For Lydon (and many others in the same situation) that’s likely to be an excellent choice. Dental implants are the gold standard for tooth replacement today, for some very good reasons. The most natural-looking of all tooth replacements, implants also have a higher success rate than any other method: over 95 percent. They can be used to replace one tooth, several teeth, or an entire arch (top or bottom row) of teeth. And with only routine care, they can last for the rest of your life.
Like natural teeth, dental implants get support from the bone in your jaw. The implant itself — a screw-like titanium post — is inserted into the jaw in a minor surgical operation. The lifelike, visible part of the tooth — the crown — is attached to the implant by a sturdy connector called an abutment. In time, the titanium metal of the implant actually becomes fused with the living bone tissue. This not only provides a solid anchorage for the prosthetic, but it also prevents bone loss at the site of the missing tooth — which is something neither bridgework nor dentures can do.
It’s true that implants may have a higher initial cost than other tooth replacement methods; in the long run, however, they may prove more economical. Over time, the cost of repeated dental treatments and periodic replacement of shorter-lived tooth restorations (not to mention lost time and discomfort) can easily exceed the expense of implants.
That’s a lesson John Lydon has learned. “A lot of ill health came from neglecting my teeth,” he told a newspaper reporter. “I felt sick all the time, and I decided to do something about it… I’ve had all kinds of abscesses, jaw surgery. It costs money and is very painful. So Johnny says: ‘Get your brush!’”
We couldn’t agree more. But if brushing isn’t enough, it may be time to consider dental implants. If you would like more information about dental implants, please call our office to schedule a consultation. You can read more in the Dear Doctor magazine articles “Dental Implants” and “Save a Tooth or Get an Implant?”

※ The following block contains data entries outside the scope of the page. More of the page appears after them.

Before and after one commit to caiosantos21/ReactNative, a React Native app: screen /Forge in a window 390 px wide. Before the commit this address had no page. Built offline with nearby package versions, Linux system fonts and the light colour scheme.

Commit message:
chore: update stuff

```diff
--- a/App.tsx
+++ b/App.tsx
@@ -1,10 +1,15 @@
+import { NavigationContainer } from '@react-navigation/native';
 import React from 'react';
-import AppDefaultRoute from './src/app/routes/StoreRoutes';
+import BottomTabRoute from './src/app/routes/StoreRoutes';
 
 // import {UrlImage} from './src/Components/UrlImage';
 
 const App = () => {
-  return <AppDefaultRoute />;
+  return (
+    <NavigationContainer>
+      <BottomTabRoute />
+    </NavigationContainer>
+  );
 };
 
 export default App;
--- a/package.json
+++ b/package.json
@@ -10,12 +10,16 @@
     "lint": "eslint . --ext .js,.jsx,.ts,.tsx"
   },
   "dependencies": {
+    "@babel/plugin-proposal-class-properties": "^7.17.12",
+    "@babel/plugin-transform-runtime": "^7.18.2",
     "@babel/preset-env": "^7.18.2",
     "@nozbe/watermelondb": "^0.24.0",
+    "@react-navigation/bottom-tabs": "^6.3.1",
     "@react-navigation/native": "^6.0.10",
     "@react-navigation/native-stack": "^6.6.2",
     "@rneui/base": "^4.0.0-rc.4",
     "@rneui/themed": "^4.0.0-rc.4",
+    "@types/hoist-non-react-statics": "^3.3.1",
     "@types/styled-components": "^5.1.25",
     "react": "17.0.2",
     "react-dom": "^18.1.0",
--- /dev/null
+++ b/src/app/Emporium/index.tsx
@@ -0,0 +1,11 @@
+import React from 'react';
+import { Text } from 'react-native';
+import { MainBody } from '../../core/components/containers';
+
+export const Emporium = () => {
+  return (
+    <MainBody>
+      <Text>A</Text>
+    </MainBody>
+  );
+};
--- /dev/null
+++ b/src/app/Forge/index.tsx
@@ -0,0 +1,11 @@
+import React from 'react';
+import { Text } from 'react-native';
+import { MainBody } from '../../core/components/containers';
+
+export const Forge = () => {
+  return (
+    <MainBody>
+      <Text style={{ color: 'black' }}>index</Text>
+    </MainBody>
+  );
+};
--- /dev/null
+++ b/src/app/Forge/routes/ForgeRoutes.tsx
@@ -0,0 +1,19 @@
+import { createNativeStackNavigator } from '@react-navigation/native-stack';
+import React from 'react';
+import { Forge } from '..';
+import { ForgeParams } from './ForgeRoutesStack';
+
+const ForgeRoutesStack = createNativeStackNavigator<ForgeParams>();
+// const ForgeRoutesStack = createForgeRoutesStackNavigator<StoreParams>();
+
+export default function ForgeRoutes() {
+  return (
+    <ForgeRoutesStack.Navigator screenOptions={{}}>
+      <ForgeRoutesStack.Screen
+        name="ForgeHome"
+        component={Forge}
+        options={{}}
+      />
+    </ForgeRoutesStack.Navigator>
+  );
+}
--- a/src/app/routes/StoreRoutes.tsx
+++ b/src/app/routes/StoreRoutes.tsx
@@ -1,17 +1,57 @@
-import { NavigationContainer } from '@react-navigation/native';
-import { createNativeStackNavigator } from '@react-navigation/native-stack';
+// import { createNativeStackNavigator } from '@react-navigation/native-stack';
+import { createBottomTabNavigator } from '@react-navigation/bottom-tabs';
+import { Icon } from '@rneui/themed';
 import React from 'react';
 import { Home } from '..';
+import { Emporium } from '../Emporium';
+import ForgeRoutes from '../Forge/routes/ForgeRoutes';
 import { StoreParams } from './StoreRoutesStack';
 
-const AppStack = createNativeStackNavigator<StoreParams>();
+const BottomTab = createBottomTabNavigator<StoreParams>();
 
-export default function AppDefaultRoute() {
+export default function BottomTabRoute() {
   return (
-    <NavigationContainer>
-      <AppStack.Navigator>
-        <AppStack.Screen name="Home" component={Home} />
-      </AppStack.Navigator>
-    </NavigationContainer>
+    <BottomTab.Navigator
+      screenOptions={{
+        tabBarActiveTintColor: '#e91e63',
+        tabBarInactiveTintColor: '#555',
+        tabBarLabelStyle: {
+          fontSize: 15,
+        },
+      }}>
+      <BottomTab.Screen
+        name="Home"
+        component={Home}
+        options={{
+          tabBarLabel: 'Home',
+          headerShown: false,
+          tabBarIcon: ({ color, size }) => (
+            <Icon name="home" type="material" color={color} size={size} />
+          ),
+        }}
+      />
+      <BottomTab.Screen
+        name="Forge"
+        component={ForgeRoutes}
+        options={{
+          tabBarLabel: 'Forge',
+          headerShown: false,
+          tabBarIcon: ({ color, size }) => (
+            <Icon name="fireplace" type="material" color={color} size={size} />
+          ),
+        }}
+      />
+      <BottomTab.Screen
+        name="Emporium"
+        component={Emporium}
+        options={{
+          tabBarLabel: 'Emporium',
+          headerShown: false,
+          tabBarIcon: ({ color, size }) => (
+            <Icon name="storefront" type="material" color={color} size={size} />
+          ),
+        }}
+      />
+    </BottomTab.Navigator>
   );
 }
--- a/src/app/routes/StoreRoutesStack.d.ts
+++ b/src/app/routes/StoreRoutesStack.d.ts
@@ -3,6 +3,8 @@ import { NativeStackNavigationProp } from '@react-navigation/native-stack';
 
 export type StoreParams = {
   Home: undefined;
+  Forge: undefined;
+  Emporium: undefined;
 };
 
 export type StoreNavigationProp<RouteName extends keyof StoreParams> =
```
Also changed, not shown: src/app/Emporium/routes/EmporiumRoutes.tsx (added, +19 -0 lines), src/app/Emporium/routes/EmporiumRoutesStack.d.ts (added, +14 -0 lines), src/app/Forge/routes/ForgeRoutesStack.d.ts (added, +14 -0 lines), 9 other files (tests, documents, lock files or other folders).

Your gums can take a lot — they’re resilient and they endure a variety of abrasive foods over a lifetime. But resilience isn’t the same as invulnerability: your gums can be weakened by periodontal (gum) disease or by over-aggressive brushing that causes them to shrink away (recede) from the teeth they protect.
Unfortunately, it’s not a rare problem — millions suffer from some degree of gum recession, caused mainly by gum disease. This aggressive infection arises from bacteria in dental plaque, a thin film that builds up on tooth surfaces due to inadequate oral hygiene. Fortunately, gum disease can be effectively treated in its early stages by removing plaque above and below the gum line. Diseased gums will quickly rebound to their normal health.

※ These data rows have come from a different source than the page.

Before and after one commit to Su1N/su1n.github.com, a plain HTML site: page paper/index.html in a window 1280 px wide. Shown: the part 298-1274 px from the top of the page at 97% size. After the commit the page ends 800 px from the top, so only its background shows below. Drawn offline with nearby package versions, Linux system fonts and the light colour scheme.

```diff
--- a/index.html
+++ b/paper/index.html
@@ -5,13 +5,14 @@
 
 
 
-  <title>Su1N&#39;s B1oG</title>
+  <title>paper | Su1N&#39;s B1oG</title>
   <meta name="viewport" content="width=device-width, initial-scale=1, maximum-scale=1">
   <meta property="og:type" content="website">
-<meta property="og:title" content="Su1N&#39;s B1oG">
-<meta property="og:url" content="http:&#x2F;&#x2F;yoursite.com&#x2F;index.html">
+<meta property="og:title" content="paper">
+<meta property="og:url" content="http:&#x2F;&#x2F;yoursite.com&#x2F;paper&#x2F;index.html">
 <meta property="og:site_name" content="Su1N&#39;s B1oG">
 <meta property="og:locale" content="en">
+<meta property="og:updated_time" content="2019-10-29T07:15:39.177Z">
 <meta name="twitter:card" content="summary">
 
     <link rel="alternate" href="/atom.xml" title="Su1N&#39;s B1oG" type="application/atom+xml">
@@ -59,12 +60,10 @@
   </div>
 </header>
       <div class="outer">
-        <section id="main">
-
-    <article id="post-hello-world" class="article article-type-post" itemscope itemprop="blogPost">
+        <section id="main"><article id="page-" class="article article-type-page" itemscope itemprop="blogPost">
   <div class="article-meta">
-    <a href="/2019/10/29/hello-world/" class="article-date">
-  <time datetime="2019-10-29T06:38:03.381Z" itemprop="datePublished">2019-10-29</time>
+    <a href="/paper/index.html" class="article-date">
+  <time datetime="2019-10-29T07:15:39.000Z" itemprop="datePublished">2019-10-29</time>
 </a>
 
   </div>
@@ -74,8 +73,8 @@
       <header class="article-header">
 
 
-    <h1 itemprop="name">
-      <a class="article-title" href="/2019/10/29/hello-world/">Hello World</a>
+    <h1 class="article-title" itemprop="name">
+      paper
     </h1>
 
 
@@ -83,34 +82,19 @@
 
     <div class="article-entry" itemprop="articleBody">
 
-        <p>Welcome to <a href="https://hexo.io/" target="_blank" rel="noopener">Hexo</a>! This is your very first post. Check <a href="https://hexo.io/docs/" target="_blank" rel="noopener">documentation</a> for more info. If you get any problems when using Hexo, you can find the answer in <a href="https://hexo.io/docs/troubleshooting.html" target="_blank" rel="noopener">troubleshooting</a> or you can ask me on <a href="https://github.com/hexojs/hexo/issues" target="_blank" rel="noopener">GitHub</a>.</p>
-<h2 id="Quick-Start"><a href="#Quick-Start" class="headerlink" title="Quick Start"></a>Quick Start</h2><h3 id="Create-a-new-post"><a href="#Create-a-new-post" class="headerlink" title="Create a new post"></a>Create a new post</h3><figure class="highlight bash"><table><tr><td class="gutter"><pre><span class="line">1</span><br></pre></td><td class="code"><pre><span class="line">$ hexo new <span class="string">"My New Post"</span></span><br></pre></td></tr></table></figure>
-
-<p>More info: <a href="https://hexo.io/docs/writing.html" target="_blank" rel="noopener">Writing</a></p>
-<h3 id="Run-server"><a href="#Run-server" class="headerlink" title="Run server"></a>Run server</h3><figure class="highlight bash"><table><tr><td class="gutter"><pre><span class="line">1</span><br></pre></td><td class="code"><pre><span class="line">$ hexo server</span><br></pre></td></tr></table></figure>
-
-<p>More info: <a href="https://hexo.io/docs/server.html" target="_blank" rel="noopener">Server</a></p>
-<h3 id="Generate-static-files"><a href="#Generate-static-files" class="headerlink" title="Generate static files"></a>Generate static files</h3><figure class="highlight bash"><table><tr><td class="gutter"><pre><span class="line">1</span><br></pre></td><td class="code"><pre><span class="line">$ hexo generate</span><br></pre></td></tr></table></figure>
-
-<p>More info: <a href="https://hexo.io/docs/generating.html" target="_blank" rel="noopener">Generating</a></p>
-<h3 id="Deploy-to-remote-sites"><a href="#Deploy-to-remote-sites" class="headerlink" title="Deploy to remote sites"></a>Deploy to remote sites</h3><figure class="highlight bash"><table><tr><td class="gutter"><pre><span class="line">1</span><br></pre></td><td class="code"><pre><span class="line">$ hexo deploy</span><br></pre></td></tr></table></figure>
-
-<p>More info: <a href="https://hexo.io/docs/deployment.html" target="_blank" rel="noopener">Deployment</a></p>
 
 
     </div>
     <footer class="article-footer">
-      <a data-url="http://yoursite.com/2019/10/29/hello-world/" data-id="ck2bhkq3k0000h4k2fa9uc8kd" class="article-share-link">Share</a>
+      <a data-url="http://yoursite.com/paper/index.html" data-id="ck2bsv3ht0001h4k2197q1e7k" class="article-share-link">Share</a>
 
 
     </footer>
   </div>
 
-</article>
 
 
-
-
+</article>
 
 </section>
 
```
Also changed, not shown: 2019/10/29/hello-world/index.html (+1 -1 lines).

Unfortunately, though, heavily recessed gums from advanced stages of gum disease (as well as those who’ve inherited thinner gum tissues and are more susceptible to recession) may not come back fully without help. This can affect the health and survival of affected teeth, as well as your appearance.
Plastic periodontal surgery can help restore these lost tissues. There are a number of procedures that can be used depending on the exact nature of the recession, and most involve some form of tissue grafting. A specimen of donated gum tissue (either from another portion of the patient’s gums or a thoroughly cleansed and properly processed donation from another person) is surgically attached to the gums at the recession site.
The graft can be completely freed from the harvest area or in some cases a part of it remains attached to receive blood supply while the rest is grafted to the site. These procedures, especially the latter, require meticulous skill and sophisticated microsurgical techniques to make an effective attachment. If the tooth root is involved, it must be thoroughly prepared beforehand through polishing and decontamination to ensure the new graft will take. The graft is sutured in place and sometimes covered with a moldable dressing for protection.
As the area heals, the tissues begin to grow around the graft, restoring better coverage for the tooth. Coupled with comprehensive gum disease treatment, this form of plastic surgery can restore new health to teeth and a transformed smile.
If you would like more information on treating gum recession with plastic surgery, please contact us or schedule an appointment for a consultation. You can also learn more about this topic by reading the Dear Doctor magazine article “Periodontal Plastic Surgery.”